Sterling plunged nearly 2% to fall below 1.28. If the political drama was not enough, retail sales came in much worse than expected, falling 0.5% in October.
Market participants seem to believe that the draft Brexit agreement in its current form is not likely to be approved by Parliament. However, expect Theresa May to fight until her last breath. Options now are open for a no-confidence vote, a new election, new referendum, and hard Brexit deal. But when the critical moment comes no one knows what could happen.

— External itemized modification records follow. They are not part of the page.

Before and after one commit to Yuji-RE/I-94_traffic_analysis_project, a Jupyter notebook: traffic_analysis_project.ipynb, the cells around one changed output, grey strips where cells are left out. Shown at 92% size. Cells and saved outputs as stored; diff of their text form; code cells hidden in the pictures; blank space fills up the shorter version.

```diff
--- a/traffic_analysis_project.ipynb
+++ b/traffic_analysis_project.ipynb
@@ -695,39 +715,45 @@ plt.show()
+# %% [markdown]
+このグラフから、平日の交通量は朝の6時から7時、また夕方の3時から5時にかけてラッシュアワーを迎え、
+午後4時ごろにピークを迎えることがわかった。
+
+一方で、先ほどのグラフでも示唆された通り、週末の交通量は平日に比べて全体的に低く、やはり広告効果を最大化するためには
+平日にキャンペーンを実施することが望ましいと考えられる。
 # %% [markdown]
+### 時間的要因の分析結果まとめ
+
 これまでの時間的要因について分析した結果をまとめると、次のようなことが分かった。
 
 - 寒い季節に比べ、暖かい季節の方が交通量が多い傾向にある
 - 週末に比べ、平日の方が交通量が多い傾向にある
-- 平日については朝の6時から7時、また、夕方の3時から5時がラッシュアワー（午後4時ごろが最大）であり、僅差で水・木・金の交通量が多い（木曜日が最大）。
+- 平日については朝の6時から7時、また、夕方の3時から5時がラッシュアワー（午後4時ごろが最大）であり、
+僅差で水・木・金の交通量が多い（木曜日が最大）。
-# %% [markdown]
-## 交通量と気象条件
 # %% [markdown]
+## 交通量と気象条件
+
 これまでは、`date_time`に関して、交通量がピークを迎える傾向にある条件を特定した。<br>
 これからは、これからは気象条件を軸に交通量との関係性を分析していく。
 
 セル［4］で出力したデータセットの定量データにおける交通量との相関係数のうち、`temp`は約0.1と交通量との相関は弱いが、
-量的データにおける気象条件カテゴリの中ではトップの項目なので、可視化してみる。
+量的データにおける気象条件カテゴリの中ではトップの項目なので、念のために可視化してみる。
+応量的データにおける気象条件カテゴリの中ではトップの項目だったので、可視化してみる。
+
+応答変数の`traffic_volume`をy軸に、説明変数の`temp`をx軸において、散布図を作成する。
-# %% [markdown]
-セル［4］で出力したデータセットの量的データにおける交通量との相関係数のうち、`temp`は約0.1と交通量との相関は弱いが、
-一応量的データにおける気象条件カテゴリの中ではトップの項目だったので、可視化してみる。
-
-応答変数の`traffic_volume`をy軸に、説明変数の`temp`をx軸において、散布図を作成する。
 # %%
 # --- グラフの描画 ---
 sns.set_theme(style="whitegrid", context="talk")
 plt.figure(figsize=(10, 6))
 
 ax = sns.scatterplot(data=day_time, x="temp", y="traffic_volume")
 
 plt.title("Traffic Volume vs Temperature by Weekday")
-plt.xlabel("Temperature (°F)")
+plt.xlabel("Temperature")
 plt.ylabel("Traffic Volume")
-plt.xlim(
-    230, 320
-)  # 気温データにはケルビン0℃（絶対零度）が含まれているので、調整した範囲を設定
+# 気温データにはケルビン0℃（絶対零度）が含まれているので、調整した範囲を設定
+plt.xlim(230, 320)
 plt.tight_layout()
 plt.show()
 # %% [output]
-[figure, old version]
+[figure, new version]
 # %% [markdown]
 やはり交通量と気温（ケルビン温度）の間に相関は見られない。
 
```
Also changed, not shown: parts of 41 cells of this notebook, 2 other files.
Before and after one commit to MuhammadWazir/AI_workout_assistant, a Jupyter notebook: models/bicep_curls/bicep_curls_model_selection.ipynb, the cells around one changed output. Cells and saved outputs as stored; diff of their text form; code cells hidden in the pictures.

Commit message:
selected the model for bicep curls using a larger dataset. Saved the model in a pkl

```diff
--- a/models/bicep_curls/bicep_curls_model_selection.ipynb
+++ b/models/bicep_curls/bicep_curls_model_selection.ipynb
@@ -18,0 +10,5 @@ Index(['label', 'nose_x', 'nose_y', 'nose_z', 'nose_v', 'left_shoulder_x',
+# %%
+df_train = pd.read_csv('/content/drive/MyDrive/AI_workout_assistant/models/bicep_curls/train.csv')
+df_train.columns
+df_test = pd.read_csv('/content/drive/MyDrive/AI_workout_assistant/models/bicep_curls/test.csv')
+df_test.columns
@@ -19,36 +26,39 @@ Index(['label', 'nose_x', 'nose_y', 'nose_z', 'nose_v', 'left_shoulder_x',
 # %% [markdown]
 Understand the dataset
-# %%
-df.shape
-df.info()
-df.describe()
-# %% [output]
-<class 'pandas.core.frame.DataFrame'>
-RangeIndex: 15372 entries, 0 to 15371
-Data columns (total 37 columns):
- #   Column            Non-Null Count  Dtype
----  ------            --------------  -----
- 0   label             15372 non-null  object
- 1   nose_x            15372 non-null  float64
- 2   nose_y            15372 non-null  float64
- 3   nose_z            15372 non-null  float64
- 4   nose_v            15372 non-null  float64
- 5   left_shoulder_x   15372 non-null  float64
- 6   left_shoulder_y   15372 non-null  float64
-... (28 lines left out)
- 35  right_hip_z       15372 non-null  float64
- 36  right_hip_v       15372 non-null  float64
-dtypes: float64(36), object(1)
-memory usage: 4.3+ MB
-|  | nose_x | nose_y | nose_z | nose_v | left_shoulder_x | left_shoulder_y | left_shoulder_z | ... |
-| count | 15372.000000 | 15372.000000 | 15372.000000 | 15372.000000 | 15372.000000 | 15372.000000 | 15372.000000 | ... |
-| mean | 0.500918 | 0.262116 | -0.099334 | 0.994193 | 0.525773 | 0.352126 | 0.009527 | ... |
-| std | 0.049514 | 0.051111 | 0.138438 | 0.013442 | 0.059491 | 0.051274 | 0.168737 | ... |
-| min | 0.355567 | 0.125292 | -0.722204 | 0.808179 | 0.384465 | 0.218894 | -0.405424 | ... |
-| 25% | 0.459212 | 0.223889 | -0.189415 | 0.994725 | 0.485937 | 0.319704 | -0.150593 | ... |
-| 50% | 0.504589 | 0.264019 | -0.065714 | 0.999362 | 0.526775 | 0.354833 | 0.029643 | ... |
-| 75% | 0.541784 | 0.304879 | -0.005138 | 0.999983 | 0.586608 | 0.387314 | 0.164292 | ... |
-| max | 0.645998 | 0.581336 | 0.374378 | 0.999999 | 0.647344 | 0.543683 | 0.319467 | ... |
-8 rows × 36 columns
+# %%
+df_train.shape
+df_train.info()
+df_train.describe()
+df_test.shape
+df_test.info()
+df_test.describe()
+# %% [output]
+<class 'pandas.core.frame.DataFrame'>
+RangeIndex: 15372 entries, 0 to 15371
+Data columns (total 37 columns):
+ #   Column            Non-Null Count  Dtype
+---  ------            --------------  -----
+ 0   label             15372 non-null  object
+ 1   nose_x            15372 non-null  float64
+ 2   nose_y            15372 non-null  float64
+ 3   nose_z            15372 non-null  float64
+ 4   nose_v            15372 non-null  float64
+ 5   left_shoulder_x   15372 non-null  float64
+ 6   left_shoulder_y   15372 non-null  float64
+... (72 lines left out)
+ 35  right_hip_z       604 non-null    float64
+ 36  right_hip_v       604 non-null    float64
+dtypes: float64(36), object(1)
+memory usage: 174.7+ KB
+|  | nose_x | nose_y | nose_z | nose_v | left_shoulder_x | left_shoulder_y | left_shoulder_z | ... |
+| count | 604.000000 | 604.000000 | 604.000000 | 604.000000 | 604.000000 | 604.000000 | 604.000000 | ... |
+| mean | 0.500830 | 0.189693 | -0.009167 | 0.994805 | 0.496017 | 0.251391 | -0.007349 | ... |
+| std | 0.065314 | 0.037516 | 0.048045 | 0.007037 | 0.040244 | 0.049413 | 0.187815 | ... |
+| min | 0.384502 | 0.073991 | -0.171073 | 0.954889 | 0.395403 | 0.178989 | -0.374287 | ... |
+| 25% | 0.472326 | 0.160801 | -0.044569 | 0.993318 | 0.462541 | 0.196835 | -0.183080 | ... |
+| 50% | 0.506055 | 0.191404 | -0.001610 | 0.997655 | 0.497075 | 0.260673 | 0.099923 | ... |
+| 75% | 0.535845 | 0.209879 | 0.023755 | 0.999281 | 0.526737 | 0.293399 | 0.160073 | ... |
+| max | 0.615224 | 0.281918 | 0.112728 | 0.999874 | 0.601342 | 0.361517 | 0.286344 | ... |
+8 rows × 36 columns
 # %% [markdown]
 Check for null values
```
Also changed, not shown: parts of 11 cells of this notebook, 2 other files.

All what we know is volatility in U.K. assets will hit the roof in the days and weeks to come.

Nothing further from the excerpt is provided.